Which method works best for archaeologists when surveying an area? In the case of a recent archaeological survey in Halden municipality, georadar turned out to be good enough to discover a Viking ship.
Archaeology is exciting and gives us glimpses into the past. But it is also expensive and can be time consuming.
Ground penetrating radar (GPR or georadar)
- NIKU used a georadar system in Dilling, manufactured by Malå in Sweden. NIKU and the Ludwig Boltzmann Institute in Vienna, Austria collaborated to customize the system.
- The NTNU University Museum carried out georadar on Øya in Trøndelag county, using a Norwegian-developed georadar system manufactured by the 3D-Radar company. This radar system originated in Egil Eide's NTNU doctoral dissertation and was published almost 15 years ago. The system has since been updated and improved.
Many possible area wait a long time to be investigated, if ever. So, the possibility of using a gentle method that is cheaper and takes less time is certainly enticing.
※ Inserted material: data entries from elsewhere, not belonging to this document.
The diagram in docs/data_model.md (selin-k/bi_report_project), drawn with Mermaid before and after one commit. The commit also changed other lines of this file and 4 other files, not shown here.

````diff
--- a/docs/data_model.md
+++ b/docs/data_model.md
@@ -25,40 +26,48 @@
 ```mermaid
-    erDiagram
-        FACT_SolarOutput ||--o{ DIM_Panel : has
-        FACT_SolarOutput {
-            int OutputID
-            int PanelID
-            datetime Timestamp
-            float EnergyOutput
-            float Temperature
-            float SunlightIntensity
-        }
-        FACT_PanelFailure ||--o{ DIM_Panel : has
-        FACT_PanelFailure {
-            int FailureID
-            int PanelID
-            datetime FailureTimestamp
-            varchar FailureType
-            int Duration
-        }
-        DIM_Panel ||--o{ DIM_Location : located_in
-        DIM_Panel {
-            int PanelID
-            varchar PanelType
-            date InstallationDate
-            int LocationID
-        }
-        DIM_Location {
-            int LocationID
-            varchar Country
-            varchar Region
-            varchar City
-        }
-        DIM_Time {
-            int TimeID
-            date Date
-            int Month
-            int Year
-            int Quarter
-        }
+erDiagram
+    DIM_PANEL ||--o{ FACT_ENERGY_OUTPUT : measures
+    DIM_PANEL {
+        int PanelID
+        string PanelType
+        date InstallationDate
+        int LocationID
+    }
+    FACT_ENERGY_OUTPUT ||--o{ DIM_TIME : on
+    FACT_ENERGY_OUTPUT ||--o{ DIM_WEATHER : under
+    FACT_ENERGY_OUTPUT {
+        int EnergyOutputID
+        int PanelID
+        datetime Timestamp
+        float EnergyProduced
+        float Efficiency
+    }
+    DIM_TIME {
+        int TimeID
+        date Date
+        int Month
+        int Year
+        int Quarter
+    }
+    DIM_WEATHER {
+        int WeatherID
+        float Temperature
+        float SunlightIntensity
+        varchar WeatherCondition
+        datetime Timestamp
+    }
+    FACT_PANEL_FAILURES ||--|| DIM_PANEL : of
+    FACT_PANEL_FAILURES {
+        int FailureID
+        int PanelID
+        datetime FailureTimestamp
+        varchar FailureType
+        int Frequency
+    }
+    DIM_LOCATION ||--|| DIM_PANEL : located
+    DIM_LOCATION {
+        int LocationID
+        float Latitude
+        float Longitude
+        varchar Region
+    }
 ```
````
The traditional method of mapping a site is excavation. Archaeologists mechanically remove the topsoil from parts of the exploration area as gently as is practically possible to create test trenches. If they find anything interesting, they can expand the investigation.
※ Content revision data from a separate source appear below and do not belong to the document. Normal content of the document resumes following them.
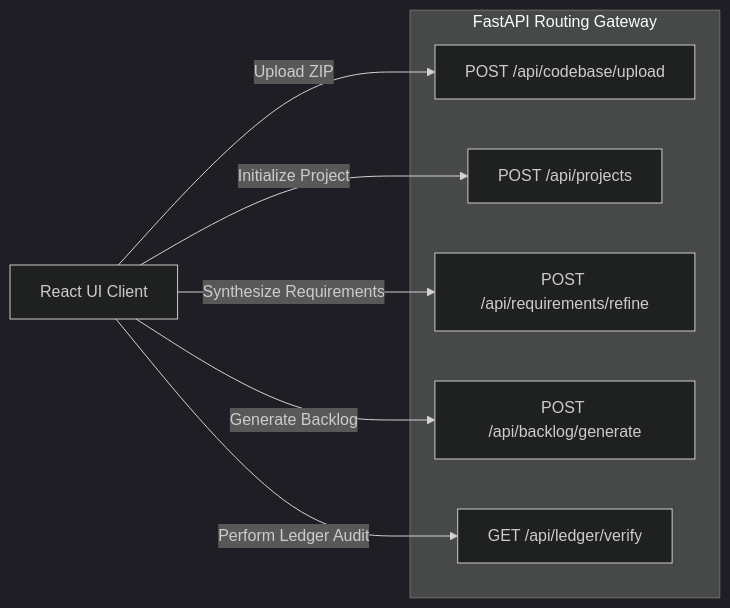
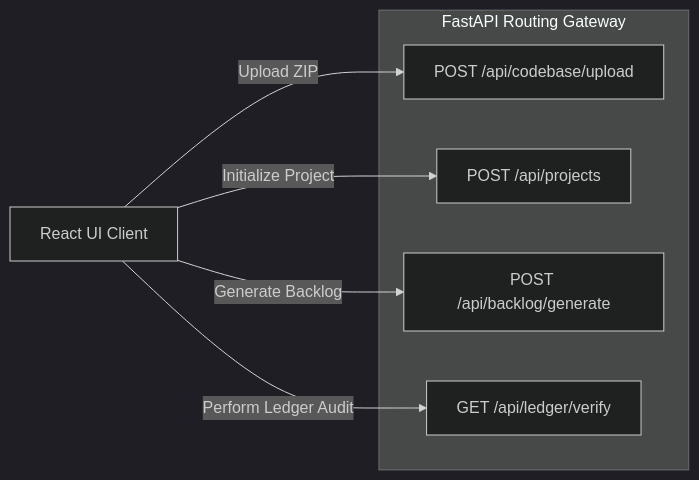
Before and after one commit to osicp/AI-Assisted_Software_Documentation_Framework: the fourth of 5 diagrams in DESIGN.md, drawn with Mermaid (dark theme). The commit also changed other lines of this file and 2 other files, not shown here.

Commit message:
Docs: remove references to non-existent verifier.py and refine endpoint, renumber endpoints to maintain consistency

````diff
--- a/DESIGN.md
+++ b/DESIGN.md
@@ -244,16 +244,14 @@
 ```mermaid
 flowchart LR
     Client["React UI Client"] -->|Upload ZIP| Upload["POST /api/codebase/upload"]
     Client -->|Initialize Project| Project["POST /api/projects"]
-    Client -->|Synthesize Requirements| SNL["POST /api/requirements/refine"]
     Client -->|Generate Backlog| Backlog["POST /api/backlog/generate"]
     Client -->|Perform Ledger Audit| Verify["GET /api/ledger/verify"]
     
     subgraph FastAPI["FastAPI Routing Gateway"]
         Upload
         Project
-        SNL
         Backlog
         Verify
     end
 ```
````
But in recent years, archaeologists have had access to another method. A recent report compares the methods.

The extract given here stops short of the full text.